In the next few days we got to visit Agra Fort and the Taj Mahal in Agra/New Delhi. Both of these places were surreal. I could not believe I was actually there, and I did my best to absorb every second of its outstanding beauty.
The Taj Mahal, as many of you may know, is one of the world’s greatest wonders. Built in around 1632, it was created by Mughal Muslim emperor Shah Jahan in memory of his beloved and dearly departed wife, Mumtaz Mahal. Inside rests her tomb.
On the final day we took a trip to down town Delhi for a visit to the Jama Masjid Mosque. When we arrived the mosque-keepers (for lack of a better word?) covered the women in scarves and clothing, and we removed our shoes and were able to enter the mosque. Somehow I wondered away from the group and found myself floating about. The inner mosque was filled with tourists, however as I got to the back of the mosque there was a second exit. The back was higher up on a platform, and presented an absolutely beautiful view of Delhi. Only locals sat in this area, praying, listening to music. I instantly felt out of place, and all eyes were suddenly on me. Family’s found me amusing and asked me to take photos with their children. It was embarrassing, but part of the cultural fun travel brings.
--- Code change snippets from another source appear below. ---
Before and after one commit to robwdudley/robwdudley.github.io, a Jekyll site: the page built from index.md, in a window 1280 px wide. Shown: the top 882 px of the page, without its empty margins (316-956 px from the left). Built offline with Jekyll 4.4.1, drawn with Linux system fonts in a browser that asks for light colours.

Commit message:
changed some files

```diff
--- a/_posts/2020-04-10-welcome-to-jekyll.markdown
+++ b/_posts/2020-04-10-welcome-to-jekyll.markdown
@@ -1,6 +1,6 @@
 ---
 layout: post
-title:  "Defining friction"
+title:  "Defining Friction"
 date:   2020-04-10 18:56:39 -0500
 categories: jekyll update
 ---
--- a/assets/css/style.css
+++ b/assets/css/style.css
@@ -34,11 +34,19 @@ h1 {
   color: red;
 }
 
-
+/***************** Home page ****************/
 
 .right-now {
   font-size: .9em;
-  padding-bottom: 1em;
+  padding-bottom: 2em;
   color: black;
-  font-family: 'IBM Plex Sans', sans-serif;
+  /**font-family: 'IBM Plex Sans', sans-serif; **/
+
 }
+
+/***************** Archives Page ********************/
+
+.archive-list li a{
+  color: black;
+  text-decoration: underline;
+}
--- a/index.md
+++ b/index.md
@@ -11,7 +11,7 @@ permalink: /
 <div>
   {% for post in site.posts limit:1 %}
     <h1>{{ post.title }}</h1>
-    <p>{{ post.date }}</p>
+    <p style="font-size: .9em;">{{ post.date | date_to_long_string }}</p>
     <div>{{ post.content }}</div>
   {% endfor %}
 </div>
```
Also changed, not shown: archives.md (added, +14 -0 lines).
At the end of this day our tour operator surprised us by taking us to a place where we could celebrate India’s holiday known as “holi”. It was a little early, but it was just for fun. The tradition is throwing colorful dust on everyone around you and screaming “HAPPY HOLI!” It’s supposed to be a lot of fun, and it brings friends and family together during this time. It WAS a lot of fun, although getting that stuff out of my clothes, hair and skin proved to be a challenge
And so ended our tour and we were transferred back to the ship.
On my final day in India I spent it at a local boy’s orphanage. The boys at the orphanage were all once street-children, working and begging for any penny possible before picked up by the orphanage. The kids all danced and preformed for us, we played games such as soccer or basketball, and finally had a traditional Kerala meal served to us on banana leaves (probably the most delicious thing I ate on the trip!)